Mickelson’s charge was dismissed, and now he’s suing Ramsey County in U.S. District Court over the fees attached to the debit cards.
“We just think that’s stealing,” said Joshua Williams, Mickelson’s attorney, who is seeking class-action status. “The policy doesn’t pass the sniff test.”
Ramsey County officials, including the sheriff’s office, the county attorney and County Commissioner Rafael Ortega, declined to comment. As of Friday, Ramsey also had not released the contract with the company that distributes the debit cards. But in a court filing, the county acknowledged that the fees existed and that $25 had been deducted from Mickelson’s funds for the mandatory booking fee, but denied most of the allegations.
Williams would not make Mickelson, who lives in St. Paul, available for comment. But his lawsuit is part of a legal backlash nationwide as more counties turn to prepaid cards to manage inmate funds.
Last year, Ramsey County decided to replace paper checks with the prepaid cards. It became the second large county in the metro to do so, after Washington County, which in 2011 signed a contract with the Keefe Commissary Network, which provides the debit cards and other services, such as commissary products.
Hennepin County spokeswoman Jennifer Johnson said the county still issues checks to departing inmates, but said they are “looking into all options.”
The Sequoyah County sheriff’s office in Oklahoma was one of the first in the country to switch to a debit card system provided by Swanson Services Corp. in 2010. Chief Deputy Roger Fuller said there have been some complaints from inmates about the debit card fees, but Fuller said, overall the move was a good decision.
He said in the past, some jail employees had embezzled. Now, he said, that can’t happen.
“It’s been really helpful, especially with the responsibility of dealing with money,” Fuller said.
Under Minnesota law, funds cannot be returned in the form of cash when an inmate is released. Williams said when Mickelson was released, the jail gave him a debit card, with a $25 deduction for his booking fees, along with a list of card fees. They fees include $2.75 ATM fee, a $1.50 fee to check the balance on the card and a $3 fee to transfer the fund to a bank, according to the lawsuit.
Mickelson was not given the option to receive a check instead of a debit card, Williams said.
Weekly fee: $1.50
The cards also have a $1.50 weekly maintenance fee, which is quadruple the amount discharged inmates in Texas’ Dallas County have to pay. There the maintenance fee is $1.50 each month.
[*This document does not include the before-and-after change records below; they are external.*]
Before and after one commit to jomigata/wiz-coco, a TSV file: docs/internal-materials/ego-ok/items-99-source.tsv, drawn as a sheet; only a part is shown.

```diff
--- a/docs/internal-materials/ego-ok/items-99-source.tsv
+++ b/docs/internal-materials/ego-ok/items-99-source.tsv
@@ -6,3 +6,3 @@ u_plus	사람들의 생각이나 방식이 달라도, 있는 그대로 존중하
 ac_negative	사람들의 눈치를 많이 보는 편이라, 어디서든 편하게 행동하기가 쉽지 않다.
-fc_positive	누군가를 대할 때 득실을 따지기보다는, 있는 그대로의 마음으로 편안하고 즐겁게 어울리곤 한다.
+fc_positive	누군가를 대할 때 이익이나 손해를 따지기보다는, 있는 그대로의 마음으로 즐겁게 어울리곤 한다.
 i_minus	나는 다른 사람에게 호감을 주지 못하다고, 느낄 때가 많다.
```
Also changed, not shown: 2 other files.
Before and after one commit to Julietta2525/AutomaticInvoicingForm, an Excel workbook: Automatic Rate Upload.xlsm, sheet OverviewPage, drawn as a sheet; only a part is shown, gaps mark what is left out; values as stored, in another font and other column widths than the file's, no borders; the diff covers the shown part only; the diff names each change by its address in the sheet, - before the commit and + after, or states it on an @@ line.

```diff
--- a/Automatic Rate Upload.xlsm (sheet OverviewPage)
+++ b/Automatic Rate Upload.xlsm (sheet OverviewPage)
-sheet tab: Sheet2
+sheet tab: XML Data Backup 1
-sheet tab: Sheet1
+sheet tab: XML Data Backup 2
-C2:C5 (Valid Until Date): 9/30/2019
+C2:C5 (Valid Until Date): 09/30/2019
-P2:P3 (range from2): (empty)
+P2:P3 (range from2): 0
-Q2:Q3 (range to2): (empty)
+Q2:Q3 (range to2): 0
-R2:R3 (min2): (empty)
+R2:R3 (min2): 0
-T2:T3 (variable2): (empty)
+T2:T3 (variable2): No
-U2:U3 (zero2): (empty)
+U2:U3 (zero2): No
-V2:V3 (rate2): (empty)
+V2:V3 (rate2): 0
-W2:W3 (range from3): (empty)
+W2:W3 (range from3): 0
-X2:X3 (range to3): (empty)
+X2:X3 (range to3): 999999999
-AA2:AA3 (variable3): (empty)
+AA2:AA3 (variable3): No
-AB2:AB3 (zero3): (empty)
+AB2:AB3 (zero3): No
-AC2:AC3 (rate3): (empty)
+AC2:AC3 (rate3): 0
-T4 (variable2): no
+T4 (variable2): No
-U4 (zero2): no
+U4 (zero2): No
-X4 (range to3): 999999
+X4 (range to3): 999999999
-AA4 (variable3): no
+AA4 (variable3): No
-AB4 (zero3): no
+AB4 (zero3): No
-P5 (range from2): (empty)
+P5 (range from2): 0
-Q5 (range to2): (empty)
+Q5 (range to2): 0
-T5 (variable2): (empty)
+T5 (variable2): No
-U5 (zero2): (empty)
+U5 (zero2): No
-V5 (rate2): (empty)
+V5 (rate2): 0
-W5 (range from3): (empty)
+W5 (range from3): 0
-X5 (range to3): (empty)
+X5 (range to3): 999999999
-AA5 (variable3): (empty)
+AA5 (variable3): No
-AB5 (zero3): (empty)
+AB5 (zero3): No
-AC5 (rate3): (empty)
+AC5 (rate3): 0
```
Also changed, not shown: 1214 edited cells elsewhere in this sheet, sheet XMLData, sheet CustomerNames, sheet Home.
“If this were a situation where someone, for whatever reason, decided that they wanted to get one of these preloaded debit cards, and they agreed to the fees, then that would be one thing,’ Williams said. “But they are giving the debit cards without anyone having any meaningful say in the matter.”
Earlier this year, Dallas County Sheriff Lupe Valdez vowed to look into the issue when she learned about the fees associated with the debit cards. “They gave us this money, they should get it back,” Valdez told the Dallas Morning News in April.
That same month, a former inmate in the Benton County (Ark.) jail filed a federal lawsuit against Keefe Commissary Network and the Benton County sheriff over the fees, which included a $1.50 weekly maintenance fee.
The company responded in a court filing that the “so-called ‘numerous and exorbitant fees’ at issue involved less than $14,000 in debit card usage fees,” out of $260,000 in debit cards issued to inmates in a 14-month period.